The subject of marriage is dealt with at considerable length in the Laws of Manu, and it is clear that, as originally conceived, marriage under the Hindu law consisted in nothing more than the mere possession of the woman, however Husband and wife. obtained, by the man with the intention of making her his wife. Eight kinds of marriage are enumerated, and to each kind is assigned a separate name. The first four kinds are merely different forms of gift of the girl by her father to the husband. The other four kinds are—obtaining possession of a girl by purchase, fraud, ravishment or consent of the girl herself. But the simple gift of the girl by her father without any bargain or recompense was even then considered the most reputable form of marriage, and it is now the only one in common use amongst orthodox Hindus. The sale of the daughter was even in those early times stigmatized as disgraceful, but it was valid; and even now, if there were an actual transfer of the girl by the father, it is scarcely probable that the courts would inquire whether any inducement was given for the transfer. The transaction takes place entirely between the father of the girl and the future husband; the girl has nothing to do but to obey. If the girl has no father, then it will be the duty of her nearest male relatives to dispose of her in marriage. If, however, the girl is not married when she attains puberty (which is very rare), then she may choose a husband for herself. The father cannot dispose of his son in marriage as he can of his daughter, nor is anything said about his consent in the matter; though in the case of a very young boy there can be no doubt that the consent of one or both parents is obtained. The marriage of very young boys is very common, and is certainly valid.

The ceremonies which precede and accompany a marriage are very numerous. By far the most important is that which consists in the bridegroom taking the bride’s hand and walking seven steps. Amongst Hindus generally the performance of this ceremony following upon a betrothal would be treated as conclusive evidence of a marriage, whilst the omission of it would, amongst orthodox Hindus, be almost conclusive that no marriage had yet taken place. But still any particular customs of the tribe or caste to which the parties belonged would always be considered, and it cannot be said that the completion or non-completion of this ceremony is universally conclusive as to the existence of a marriage. There may be communities of Hindus which require something more than this; there are certainly some which require something less, and others which require something altogether different. There are lower castes in some parts of India calling themselves Hindus in which the only ceremony accompanying a marriage is giving a feast to which the members of the two families are invited.

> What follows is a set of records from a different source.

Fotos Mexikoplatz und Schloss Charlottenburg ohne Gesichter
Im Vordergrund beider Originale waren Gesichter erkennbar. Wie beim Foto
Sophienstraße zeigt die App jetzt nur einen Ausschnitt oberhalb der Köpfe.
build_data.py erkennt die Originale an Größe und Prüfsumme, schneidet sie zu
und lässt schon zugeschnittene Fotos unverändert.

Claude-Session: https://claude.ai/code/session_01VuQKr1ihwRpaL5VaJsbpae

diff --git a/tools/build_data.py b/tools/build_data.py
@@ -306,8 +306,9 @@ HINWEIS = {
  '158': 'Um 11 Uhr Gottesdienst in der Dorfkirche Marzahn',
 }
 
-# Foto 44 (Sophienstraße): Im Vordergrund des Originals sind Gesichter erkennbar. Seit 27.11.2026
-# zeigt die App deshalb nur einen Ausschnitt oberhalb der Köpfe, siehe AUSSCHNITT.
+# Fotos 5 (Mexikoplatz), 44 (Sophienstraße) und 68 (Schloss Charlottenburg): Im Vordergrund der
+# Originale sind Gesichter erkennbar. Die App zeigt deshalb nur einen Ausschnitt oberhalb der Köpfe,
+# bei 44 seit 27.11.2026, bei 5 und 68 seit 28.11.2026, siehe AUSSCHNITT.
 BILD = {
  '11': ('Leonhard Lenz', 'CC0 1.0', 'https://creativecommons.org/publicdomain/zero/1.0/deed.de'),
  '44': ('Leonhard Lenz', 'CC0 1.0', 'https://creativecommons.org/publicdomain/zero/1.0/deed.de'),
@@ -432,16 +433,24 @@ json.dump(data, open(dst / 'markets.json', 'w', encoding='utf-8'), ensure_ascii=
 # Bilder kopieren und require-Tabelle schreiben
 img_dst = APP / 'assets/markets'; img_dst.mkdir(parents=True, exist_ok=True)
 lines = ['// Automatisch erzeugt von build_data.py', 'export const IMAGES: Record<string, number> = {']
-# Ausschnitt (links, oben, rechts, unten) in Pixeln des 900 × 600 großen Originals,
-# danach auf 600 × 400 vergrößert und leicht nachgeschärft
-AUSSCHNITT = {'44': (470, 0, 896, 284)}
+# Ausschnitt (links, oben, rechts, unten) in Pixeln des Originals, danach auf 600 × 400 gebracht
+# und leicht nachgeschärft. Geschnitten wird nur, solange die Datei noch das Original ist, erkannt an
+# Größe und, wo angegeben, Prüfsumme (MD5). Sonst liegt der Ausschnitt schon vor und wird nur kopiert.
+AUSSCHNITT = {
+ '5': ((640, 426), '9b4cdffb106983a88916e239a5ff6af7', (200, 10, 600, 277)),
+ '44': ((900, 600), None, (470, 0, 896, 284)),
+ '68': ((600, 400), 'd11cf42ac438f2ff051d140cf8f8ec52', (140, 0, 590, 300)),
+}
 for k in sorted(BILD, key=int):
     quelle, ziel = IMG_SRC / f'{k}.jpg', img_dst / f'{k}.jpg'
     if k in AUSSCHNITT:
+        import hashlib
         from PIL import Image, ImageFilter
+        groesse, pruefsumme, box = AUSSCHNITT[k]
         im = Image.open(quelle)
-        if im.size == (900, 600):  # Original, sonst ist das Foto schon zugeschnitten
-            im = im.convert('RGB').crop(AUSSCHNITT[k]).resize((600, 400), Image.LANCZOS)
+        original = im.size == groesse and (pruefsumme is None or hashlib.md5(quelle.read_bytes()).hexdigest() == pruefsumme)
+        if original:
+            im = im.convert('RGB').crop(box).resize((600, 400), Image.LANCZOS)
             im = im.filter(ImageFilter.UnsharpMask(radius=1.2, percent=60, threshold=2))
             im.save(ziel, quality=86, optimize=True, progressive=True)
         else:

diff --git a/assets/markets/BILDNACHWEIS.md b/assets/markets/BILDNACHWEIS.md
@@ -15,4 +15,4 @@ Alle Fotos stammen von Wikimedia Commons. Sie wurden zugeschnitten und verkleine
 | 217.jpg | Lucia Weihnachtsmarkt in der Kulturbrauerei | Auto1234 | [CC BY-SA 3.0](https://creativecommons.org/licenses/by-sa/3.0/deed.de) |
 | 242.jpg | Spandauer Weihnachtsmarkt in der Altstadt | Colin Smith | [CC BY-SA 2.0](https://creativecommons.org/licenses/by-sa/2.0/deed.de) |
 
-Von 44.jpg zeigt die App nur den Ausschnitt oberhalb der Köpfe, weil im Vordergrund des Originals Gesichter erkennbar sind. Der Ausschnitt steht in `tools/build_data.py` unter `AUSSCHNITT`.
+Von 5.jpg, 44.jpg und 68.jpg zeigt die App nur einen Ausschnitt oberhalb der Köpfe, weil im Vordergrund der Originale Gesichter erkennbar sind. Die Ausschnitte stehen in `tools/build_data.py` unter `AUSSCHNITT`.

The marriage of Hindus is complete without consummation; and as girls are almost invariably married before the age of puberty, and sometimes long before, consummation is generally deferred, it may be, for several years. But all this time the parties are husband and wife, and if the husband dies the child becomes a widow. The condition of these child widows in India is certainly not an enviable one, for practically they can never hope to marry again. Whether the second marriage would be lawful was a disputed point in Hindu law until an act of the Indian Legislature (Act XV. of 1860) declared in favour of the opinion that the widow might remarry. But the social prejudice against remarriage is still very strong, and such a marriage rarely takes place. If the widow has inherited any property from her husband, she loses it by contracting a second marriage. There is no legal restraint upon the number of wives that a Hindu may marry, but polygamy is not practised so largely as is sometimes supposed.

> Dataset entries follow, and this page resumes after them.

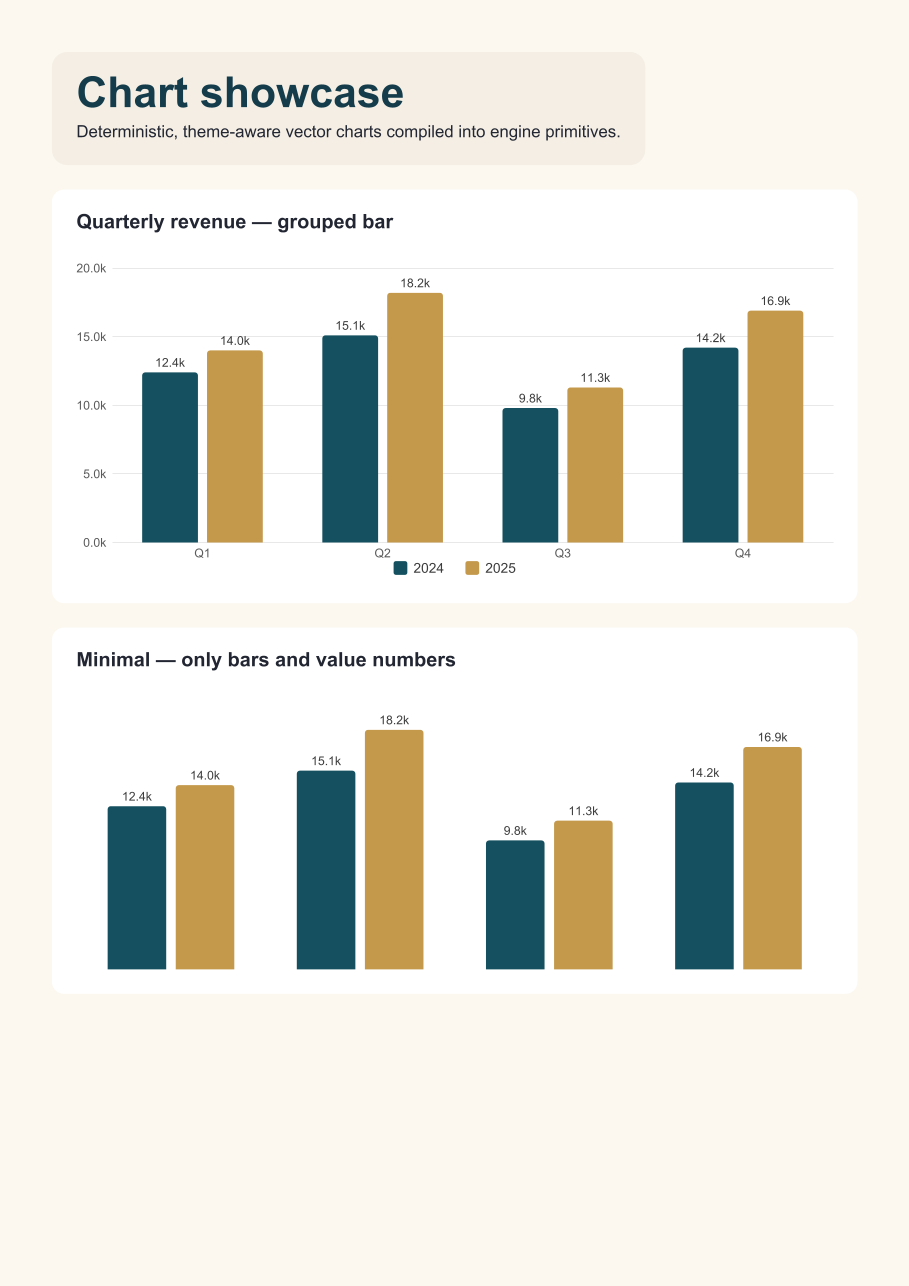
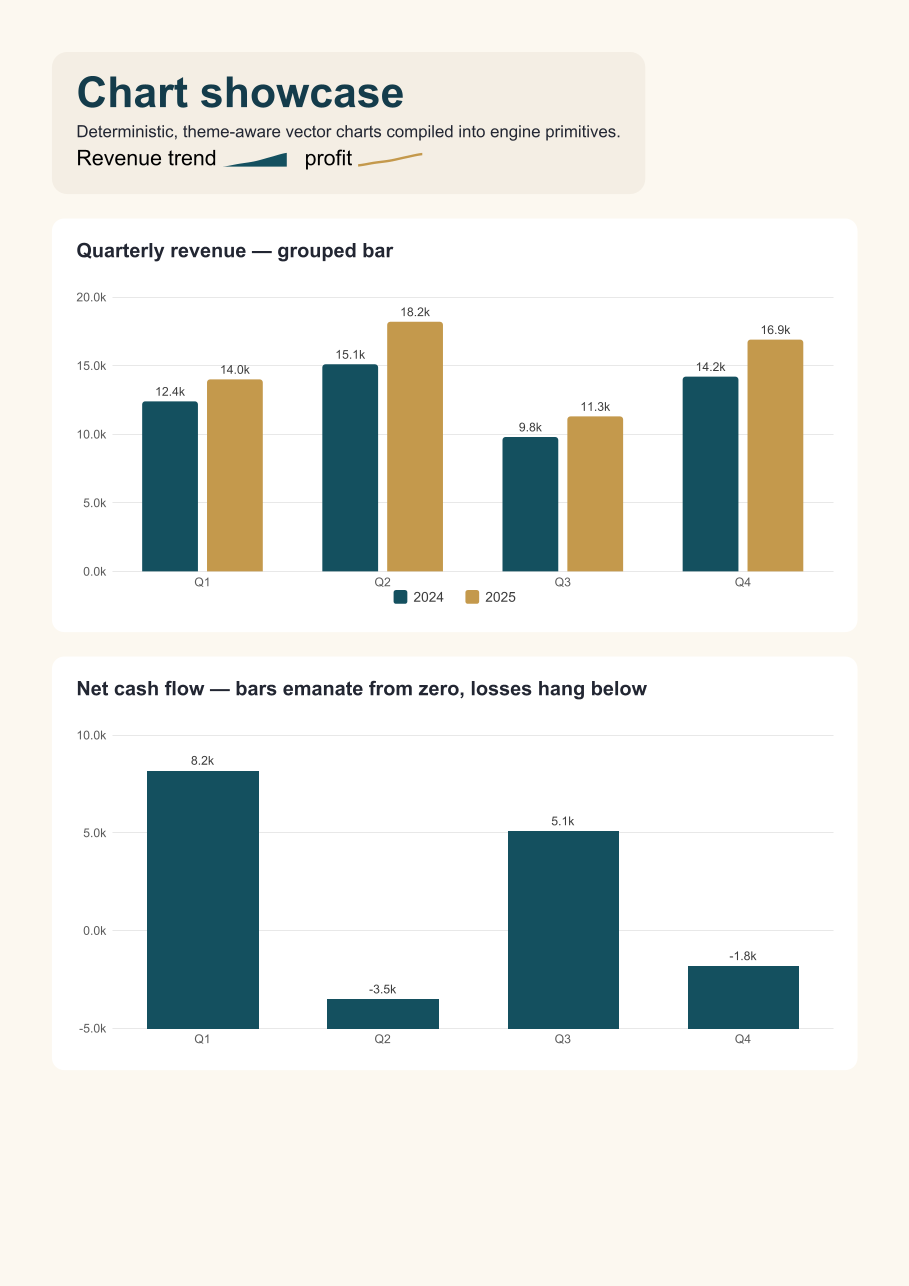
fix(charts): grouped bars emanate from the zero baseline
Grouped (non-stacked) bars measured their height from the axis nice-floor,
so on an axis that crossed zero a negative value rendered as a short upward
column anchored at the floor — visually indistinguishable from a small
positive — and positive bars overshot below zero.

BarChartLayout now anchors both orientations to the zero baseline (clamped
into the visible range via the new baselineValue helper): positive bars grow
away from zero, negatives hang back across it, and value labels sit past the
bar's far end. When zero is off-scale — an explicit non-zero valueAxis().min()
or baselineAtZero(false) over a range that excludes zero — the baseline clamps
to the nearest visible bound, so a deliberately zoomed axis still anchors its
bars at the plot floor. Charts with positive data on a zero-based axis are
byte-identical.

Tests: ChartLayoutResolverTest rewrites the negative grouped case to assert
the positive and negative bars meet at zero with heights proportional to
|value|, and adds horizontal and positive-min-clamp cases; ChartShowcaseExample
gains a mixed +/- net-cash-flow card. ./mvnw test -pl . green (1382).

diff --git a/src/main/java/com/demcha/compose/document/chart/BarChartLayout.java b/src/main/java/com/demcha/compose/document/chart/BarChartLayout.java
@@ -14,6 +14,15 @@ import static com.demcha.compose.document.chart.ChartLayoutSupport.*;
  * Geometry for vertical and horizontal bar charts, grouped or stacked, with
  * per-bar value labels and stacked-total labels.
  *
+ * <p>Grouped bars emanate from the zero baseline — positive values grow away
+ * from zero, negative values hang back across it — matching the standard
+ * bar-chart convention. When zero falls outside the visible range (an explicit
+ * non-zero {@code valueAxis().min(...)} or {@code baselineAtZero(false)} over a
+ * range that does not include zero), the baseline clamps to the nearest visible
+ * bound, so a deliberately zoomed axis still anchors its bars at the plot edge.
+ * Stacked bars always sum upward from a zero floor (see
+ * {@link ChartLayoutSupport#computeFrame}).
+ *
  * @author Artem Demchyshyn
  * @since 1.8.0
  */
@@ -100,12 +109,21 @@ final class BarChartLayout {
             } else {
                 double barW = groupW / sCount;
                 double innerBarW = Math.max(0.5, barW * INNER_BAR_RATIO);
+                // Grouped bars emanate from the zero baseline: positive values
+                // grow up, negative values hang down. When zero is off-scale
+                // (an explicit positive min, or baselineAtZero(false) over a
+                // non-zero range), the baseline clamps to the nearest visible
+                // bound, so a zoomed axis still anchors bars at the plot floor.
+                double baseValue = baselineValue(f.scale());
+                double baseY = f.yForValue(baseValue);
                 for (int s = 0; s < sCount; s++) {
                     Double v = data.series().get(s).values().get(c);
                     if (v == null) {
                         continue;
                     }
-                    double h = f.scale().fractionOf(v) * f.plotHeight();
+                    double valueY = f.yForValue(v);
+                    double yBottom = Math.min(baseY, valueY);
+                    double h = Math.abs(valueY - baseY);
                     if (h < MIN_BAR_HEIGHT) {
                         continue;
                     }
@@ -115,12 +133,16 @@ final class BarChartLayout {
                             new ShapeNode("bar_c" + c + "_s" + s, innerBarW, h, null, null,
                                     barRadius, null, null, DocumentInsets.zero(), DocumentInsets.zero(),
                                     null, paint),
-                            bx, f.plotBottomY(), innerBarW, h));
+                            bx, yBottom, innerBarW, h));
                     if (bar.valueLabels() == ValueLabelMode.OUTSIDE) {
                         String text = bar.valueAxis().format().format(v);
                         double labelW = Math.max(innerBarW, metrics.width(valueStyle, text) + 2.0);
+                        // Label above a positive bar's top, below a negative bar's bottom.
+                        double labelBottomY = v >= baseValue
+                                ? yBottom + h + labelGap
+                                : yBottom - labelGap - f.valueLineH();
                         emitChipLabel(out, "value_c" + c + "_s" + s, text, valueStyle, null,
-                                bx + innerBarW / 2.0, f.plotBottomY() + h + labelGap,
+                                bx + innerBarW / 2.0, labelBottomY,
                                 labelW, f.valueLineH());
                     }
                 }
@@ -287,12 +309,18 @@ final class BarChartLayout {
             } else {
                 double barH = groupH / sCount;
                 double innerBarH = Math.max(0.5, barH * INNER_BAR_RATIO);
+                // Bars emanate from the zero baseline (clamped to the visible
+                // range): positive values extend right, negative values left.
+                double baseValue = baselineValue(scale);
+                double baseX = plotLeftX + scale.fractionOf(baseValue) * plotW;
                 for (int s = 0; s < sCount; s++) {
                     Double v = data.series().get(s).values().get(c);
                     if (v == null) {
                         continue;
                     }
-                    double w = scale.fractionOf(v) * plotW;
+                    double valueX = plotLeftX + scale.fractionOf(v) * plotW;
+                    double xLeft = Math.min(baseX, valueX);
+                    double w = Math.abs(valueX - baseX);
                     if (w < MIN_BAR_HEIGHT) {
                         continue;
                     }
@@ -302,11 +330,16 @@ final class BarChartLayout {
                             new ShapeNode("bar_c" + c + "_s" + s, w, innerBarH, null, null,
                                     barRadius, null, null, DocumentInsets.zero(), DocumentInsets.zero(),
                                     null, paint),
-                            plotLeftX, barTop - innerBarH, w, innerBarH));
+                            xLeft, barTop - innerBarH, w, innerBarH));
                     if (bar.valueLabels() == ValueLabelMode.OUTSIDE) {
-                        emitEndLabel(out, "value_c" + c + "_s" + s, axis.format().format(v),
-                                valueStyle, null, plotLeftX + w + labelGap,
-                                barTop - innerBarH / 2.0 - valueInk, valueLineH, metrics);
+                        String text = axis.format().format(v);
+                        double labelW = Math.max(8.0, metrics.width(valueStyle, text) + 2.0);
+                        // Past the right end for positive, the left end for negative.
+                        double centerX = v >= baseValue
+                                ? xLeft + w + labelGap + labelW / 2.0
+                                : xLeft - labelGap - labelW / 2.0;
+                        emitChipLabel(out, "value_c" + c + "_s" + s, text, valueStyle, null,
+                                centerX, barTop - innerBarH / 2.0 - valueInk, labelW, valueLineH);
                     }
                 }
             }
@@ -321,6 +354,18 @@ final class BarChartLayout {
         ChartLayoutSupport.emitLegend(out, bar.legend(), reserve, legendEntries, style,
                 width, height, (plotBottomY + plotTopY) / 2.0, metrics);
         return out;
+    }
+
+    /**
+     * The value bars emanate from — zero, clamped into the visible axis range.
+     * With a normal zero-based axis this is exactly zero (bars sit on the
+     * floor); with an explicit non-zero min or {@code baselineAtZero(false)}
+     * that pushes zero off-scale, it clamps to the nearest visible bound so a
+     * zoomed axis anchors its bars at the plot edge instead of an invisible
+     * zero line.
+     */
+    private static double baselineValue(NiceScale scale) {
+        return Math.max(scale.niceMin(), Math.min(0.0, scale.niceMax()));
     }
 
     private static void emitEndLabel(List<ChartPrimitive> out, String name, String text,

diff --git a/src/test/java/com/demcha/compose/document/chart/ChartLayoutResolverTest.java b/src/test/java/com/demcha/compose/document/chart/ChartLayoutResolverTest.java
@@ -234,7 +234,7 @@ class ChartLayoutResolverTest {
     }
 
     @Test
-    void groupedBarsWithNegativeValuesMeasureFromTheNiceFloor() {
+    void groupedBarsEmanateFromZeroAndNegativesHangBelow() {
         ChartData data = ChartData.builder()
                 .categories("A", "B")
                 .series("S", 10.0, -2.0)
@@ -245,17 +245,62 @@ class ChartLayoutResolverTest {
                 bar, baseStyle(), ChartDefaults.DEFAULT_THEME, 200.0, 100.0, METRICS);
 
         // Domain [-2, 10] with the zero baseline rounds to the nice range
-        // [-5, 10]: the axis extends below zero and both bars anchor at the
-        // -5 floor, so the negative bar renders as a short positive-height
-        // column reaching its value level (no crash, no inverted geometry).
+    // [-5, 10]: the axis extends below zero. The positive bar grows up from
+        // the zero line; the negative bar hangs down across it. Both meet
+        // exactly at zero, and their heights are proportional to |value|.
         ChartPrimitive positive = byName(out, "bar_c0_s0");
         ChartPrimitive negative = byName(out, "bar_c1_s0");
-        assertThat(negative.y()).isEqualTo(positive.y());
-        // fractionOf(10) = 1.0 vs fractionOf(-2) = 0.2 over [-5, 10].
+        // Positive bar's bottom == negative bar's top == the zero line.
+        assertThat(positive.y()).isCloseTo(negative.y() + negative.height(), within(1e-9));
+        // The negative bar's body sits below where the positive one starts.
+        assertThat(negative.y()).isLessThan(positive.y());
+        // |−2| / |10| = 0.2.
         assertThat(negative.height()).isCloseTo(positive.height() * 0.2, within(1e-9));
         // The negative bound appears as a tick label.
         assertThat(out.stream().anyMatch(p -> p.node() instanceof ParagraphNode pn
                 && pn.name().startsWith("tick_") && "-5".equals(pn.text()))).isTrue();
+    }
+
+    @Test
+    void horizontalGroupedBarsEmanateFromZeroAndNegativesExtendLeft() {
+        ChartData data = ChartData.builder()
+                .categories("A", "B")
+                .series("S", 10.0, -2.0)
+                .build();
+        ChartSpec.Bar bar = ChartSpec.bar().data(data).horizontal(true).build();
+
+        List<ChartPrimitive> out = ChartLayoutResolver.resolve(
+                bar, baseStyle(), ChartDefaults.DEFAULT_THEME, 200.0, 100.0, METRICS);
+
+        ChartPrimitive positive = byName(out, "bar_c0_s0");
+        ChartPrimitive negative = byName(out, "bar_c1_s0");
+        // Positive bar starts at the zero line and runs right; the negative
+        // bar's right edge reaches the zero line and its body extends left.
+        assertThat(positive.x()).isCloseTo(negative.x() + negative.width(), within(1e-9));
+        assertThat(negative.x()).isLessThan(positive.x());
+        // Widths proportional to |value|: |−2| / |10| = 0.2.
+        assertThat(negative.width()).isCloseTo(positive.width() * 0.2, within(1e-9));
+    }
+
+    @Test
+    void groupedBarsWithAPositiveAxisMinAnchorAtThePlotFloor() {
+        // Zero is off-scale below an explicit positive min, so bars anchor at
+        // the visible floor (the standard "zoomed axis" reading) rather than an
+        // invisible zero line — the deliberate, tested behaviour for a min set.
+        ChartData data = ChartData.builder()
+                .categories("A", "B").series("S", 60.0, 80.0).build();
+        ChartSpec.Bar bar = ChartSpec.bar().data(data)
+                .valueAxis(AxisSpec.builder().min(50.0).build())
+                .build();
+
+        List<ChartPrimitive> out = ChartLayoutResolver.resolve(
+                bar, baseStyle(), ChartDefaults.DEFAULT_THEME, 200.0, 100.0, METRICS);
+
+        ChartPrimitive barA = byName(out, "bar_c0_s0");
+        ChartPrimitive barB = byName(out, "bar_c1_s0");
+        // Both bars share the floor baseline; the larger value is taller.
+        assertThat(barA.y()).isEqualTo(barB.y());
+        assertThat(barB.height()).isGreaterThan(barA.height());
     }
 
     @Test

diff --git a/examples/src/main/java/com/demcha/examples/features/charts/ChartShowcaseExample.java b/examples/src/main/java/com/demcha/examples/features/charts/ChartShowcaseExample.java
@@ -68,6 +68,27 @@ public final class ChartShowcaseExample {
                 .barCornerRadius(DocumentCornerRadius.top(2))
                 .build();
 
+        // Mixed positive / negative: bars emanate from the zero baseline, so a
+        // loss grows downward across zero instead of reading as a short upward
+        // stub. The axis extends below zero to make room for the negative bars.
+        ChartData netFlow = ChartData.builder()
+                .categories("Q1", "Q2", "Q3", "Q4")
+                .series("Net cash flow", 8.2, -3.5, 5.1, -1.8)
+                .build();
+
+        ChartSpec varianceSpec = ChartSpec.bar()
+                .data(netFlow)
+                .valueAxis(AxisSpec.builder()
+                        .format(NumberFormatSpec.pattern("#,##0.0").withSuffix("k"))
+                        .build())
+                .valueLabels(ValueLabelMode.OUTSIDE)
+                .size(ChartSize.aspectRatio(16, 7))
+                .build();
+
+        ChartStyle varianceStyle = ChartStyle.builder()
+                .seriesPaint(0, DocumentPaint.solid(DocumentColor.rgb(20, 80, 95)))
+                .build();
+
         // Minimal chart: no grid, no axis tick labels, no category labels —
         // only the bars and their value numbers (e.g. 12.4k).
         ChartSpec minimalSpec = ChartSpec.bar()
@@ -179,6 +200,15 @@ public final class ChartShowcaseExample {
                                     .textStyle(THEME.text().h3())
                                     .margin(DocumentInsets.zero()))
                             .chart(barSpec, barStyle))
+                    .addSection("VarianceCard", section -> section
+                            .keepTogether()
+                            .softPanel(DocumentColor.WHITE, 8, 16)
+                            .spacing(10)
+                            .addParagraph(p -> p
+                                    .text("Net cash flow — bars emanate from zero, losses hang below")
+                                    .textStyle(THEME.text().h3())
+                                    .margin(DocumentInsets.zero()))
+                            .chart(varianceSpec, varianceStyle))
                     .addSection("MinimalCard", section -> section
                             .keepTogether()
                             .softPanel(DocumentColor.WHITE, 8, 16)

diff --git a/CHANGELOG.md b/CHANGELOG.md
@@ -242,6 +242,17 @@ Entries land here as they merge.
   total and ran past the plot top. The stacked floor is now pinned to zero
   (parts summing to a whole), independent of the requested minimum. Grouped
   bars still honour an explicit minimum.
+- **Grouped bars emanate from the zero baseline.** A grouped (non-stacked) bar
+  measured its height from the axis nice-floor, so on an axis that crossed zero
+  a negative value rendered as a short upward column anchored at the floor —
+  visually indistinguishable from a small positive value — and positive bars
+  overshot below zero. Grouped bars now grow from the zero line (positive up,
+  negative hanging below it), matching the standard bar-chart convention and
+  the stacked-bar behaviour. When zero is off-scale — an explicit non-zero
+  `valueAxis().min(...)` or `baselineAtZero(false)` over a range that excludes
+  zero — the baseline clamps to the nearest visible bound, so a deliberately
+  zoomed axis still anchors its bars at the plot floor. Charts with positive
+  data on a zero-based axis are byte-identical.
 - **`ChartStyle.paintForSeries` rejects a negative series index** with a
   value-naming `IllegalArgumentException` instead of leaking a bare
   `IndexOutOfBoundsException` from the palette modulo.
@@ -432,10 +443,13 @@ Entries land here as they merge.
   two spaces per depth, per-depth custom markers survive, lists inside
   sections export, empty lists are a no-op. Pagination: a keep-together
   section taller than a full page still flows instead of relocating. Charts:
-  negative bar values extend the axis below zero and measure from the nice
-  floor, stacked bars skip non-positive segments, a one-point smooth/area
-  line keeps its marker and label, long category labels stay slot-sized,
-  tight-width legends keep every entry, all-negative `NiceScale` ranges.
+  negative grouped bars extend the axis below zero and hang from the zero
+  baseline (positive and negative bars meet at zero, heights proportional to
+  `|value|`), an explicit positive axis minimum anchors grouped bars at the
+  visible floor, stacked bars skip non-positive segments, a one-point
+  smooth/area line keeps its marker and label, long category labels stay
+  slot-sized, tight-width legends keep every entry, all-negative `NiceScale`
+  ranges.
 
 ## v1.7.1 — 2026-06-09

Members of the three higher castes are forbidden to marry a woman of the same gotra as themselves. Literally a gotra means a cattle-yard, and the prohibition is considered to exclude marriage between all those who are descended from the same male ancestor through an uninterrupted line of males. This rule is said not to apply to Sudras. But there is another rule